In my sophomore year in high school I was fifteen, old enough to start driver's education classes. At the beginning of the semester we studied the rules of the road via the Department of Motor Vehicles information booklets. Next, we were horrified by the gore and bad acting of the California Highway Patrol series of driving instruction films, Red Asphalt and The Last Prom. Then for weeks, we sat in the simulator, a small trailer with rows of "driver's seats" facing a film screen. A machine allowed our teacher to track our success and failure as we "drove" down the simulated streets on screen. Finally, we were then able to obtain our learner's permit and get behind the wheel of the driver's ed car.
Our teacher, Mr. Riordan who doubled as a Spanish teacher, sat on the passenger side of the car, equipped with another brake pedal. My driving training was scheduled for the early morning hours before school. During that time, Señor Riordan would direct me and two other students on a course of his own choosing. Some mornings we drove along the shore down West Cliff Drive as the sun came up. The girls in the car were challenged to keep their eyes on the road while surfers changed into wetsuits next to their Volkswagons.
Other mornings, Señor Riordan would lead us down windy back roads to a small diner where he would go in to get a cup of coffee and read the paper, leaving us behind in the parking lot. Even now, while driving exceptionally sharp turns, I hear his monotone voice in my head, "Break in, accelerate out. Break in to the turn, accelerate out."
My final task was to master the manual transmission with my mom as my teacher. I was eager to show her all I had learned. On the day I started, my hands looked out of place to me in the ten and two position grasping the steering wheel of our blue 1979 Toyota Celica liftback. After fighting the stick shift out of neutral and into first gear, I eased the clutch out as I stepped on the gas, jerking the car to an abrupt stop, the Toyota's engine dying in the process. I restarted the car and repeated this move as we made our way down our street three feet at a time.
I was near tears as I finally had success moving forward.

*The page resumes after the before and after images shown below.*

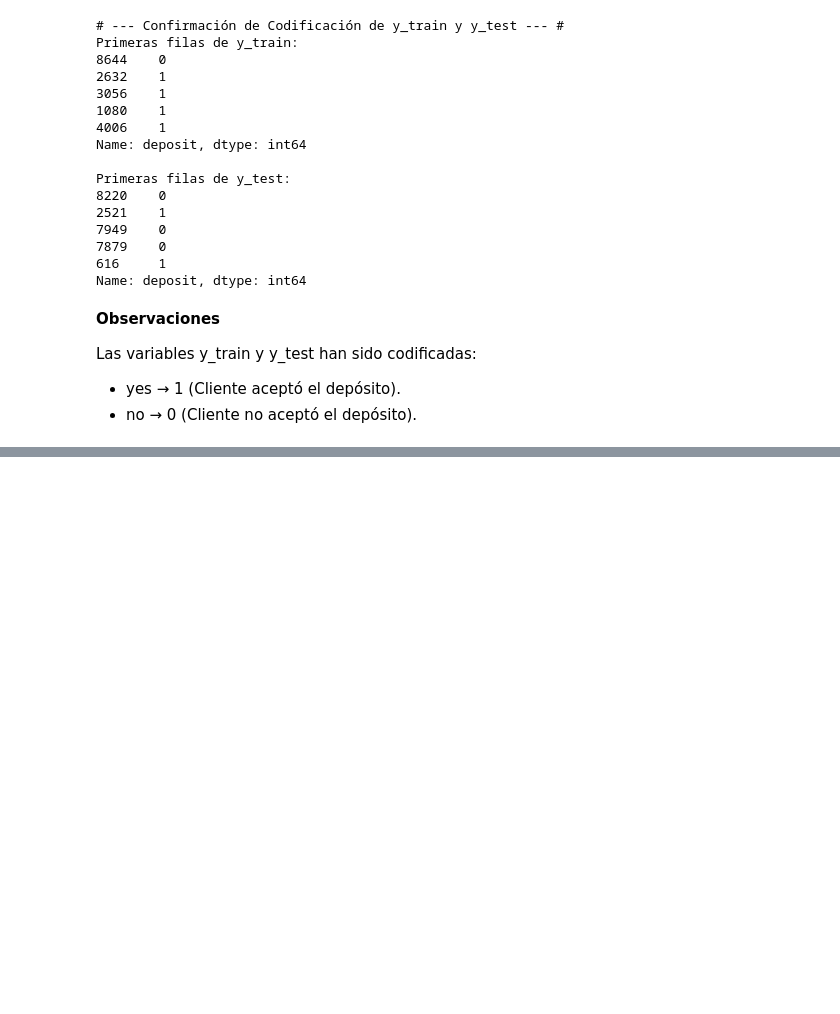
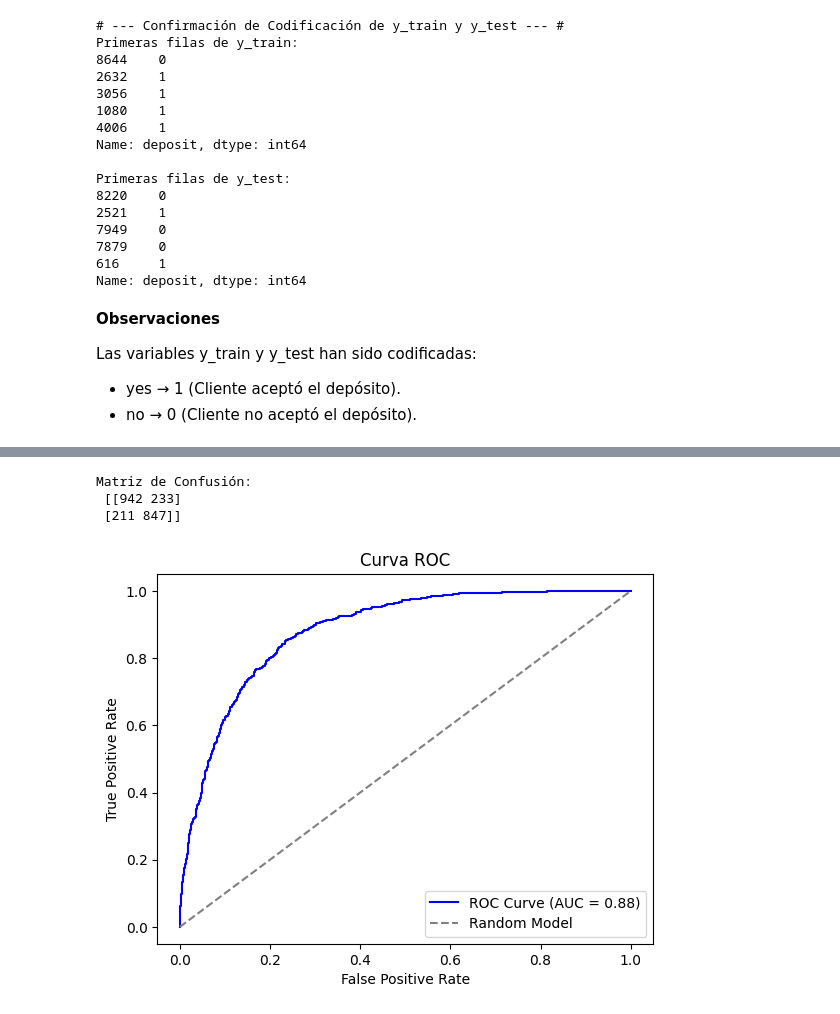
Before and after one commit to neiluz/project_machine_learning, a Jupyter notebook: sprint_8/sprint_8.2.ipynb, the cells around one changed output, grey strips where cells are left out. Saved outputs shown, nothing was run; the diff lists cells and outputs as text; code cells hidden in the pictures; blank space fills up the shorter version.

```diff
--- a/sprint_8/sprint_8.2.ipynb
+++ b/sprint_8/sprint_8.2.ipynb
@@ -595,0 +354,3 @@ cv_roc_auc_scores = cross_val_score(model, X_train, y_train, cv=kf, scoring='roc
+# %%
+X_test_transformed = pd.DataFrame(X_test_transformed)
+X_test_transformed.head()
@@ -620,11 +430,11 @@ Promedio de ROC-AUC: 0.8855
 # %%
 #Entrenar el modelo en el conjunto completo de entrenamiento
 # Entrenar el modelo
-model.fit(X_train, y_train)
+model.fit(X_train_transformed, y_train)
 
 # Hacer predicciones en el conjunto de prueba
-y_pred = model.predict(X_test)
-y_pred_proba = model.predict_proba(X_test)[:, 1]  # Obtener probabilidades para ROC-AUC
+y_pred = model.predict(X_test_transformed)
+y_pred_proba = model.predict_proba(X_test_transformed)[:, 1]  # Obtener probabilidades para ROC-AUC
 # %%
 #Calcular las métricas de evaluación en el conjunto de prueba
 # Calcular métricas
@@ -736,0 +603,4 @@ ROC-AUC en Conjunto de Prueba: 0.8839
+# %%
+# Entrenar el modelo final con los mejores parámetros
+best_model = LogisticRegression(**best_params, random_state=42, max_iter=1000)
+best_model.fit(X_train_transformed, y_train)
@@ -736,0 +610,4 @@ ROC-AUC en Conjunto de Prueba: 0.8839
+# %%
+# Evaluar el modelo en el conjunto de prueba
+y_pred = best_model.predict(X_test_transformed)
+y_pred_proba = best_model.predict_proba(X_test_transformed)[:, 1]
@@ -736,0 +635,21 @@ ROC-AUC en Conjunto de Prueba: 0.8839
+# %%
+# Matriz de Confusión
+conf_matrix = confusion_matrix(y_test, y_pred)
+print("Matriz de Confusión:\n", conf_matrix)
+# %% [output]
+Matriz de Confusión:
+ [[942 233]
+ [211 847]]
+# %%
+# Curva ROC
+fpr, tpr, _ = roc_curve(y_test, y_pred_proba)
+plt.figure()
+plt.plot(fpr, tpr, color='blue', label=f'ROC Curve (AUC = {roc_auc:.2f})')
+plt.plot([0, 1], [0, 1], color='gray', linestyle='--', label='Random Model')
+plt.title('Curva ROC')
+plt.xlabel('False Positive Rate')
+plt.ylabel('True Positive Rate')
+plt.legend()
+plt.show()
+# %% [output]
+[figure, added]
```
Also changed, not shown: parts of 83 cells of this notebook, 1 other file.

I stepped on the gas, the engine straining in first, and then promptly killed the car again as I tried to shift into second. And then I did it again. And again. Finally the transmission screeched as I somehow managed to change gears. Picking up speed I veered wildly, jumped the curb, plowing down three garbage cans in my neighbor's yard before coming to a screeching stop against a mailbox post.
I sat behind the wheel and wailed to my mom that I would never be able to drive this, or any car. "I'm never driving again and I'm obviously moving to a convent and becoming a nun," I cried and wiped my nose on my sleeve as I explained that I was pretty sure that nuns didn't have to drive since they just got driven around in nun vans or something and that was my only logical life choice unless I planned to kill somebody and hadn't she seen Red Asphalt? My mom quietly got out of the car and changed seats with me.
I would not have believed then that my next three cars would be stick shifts. My current car is an automatic but some days I still find my foot reaching for the clutch.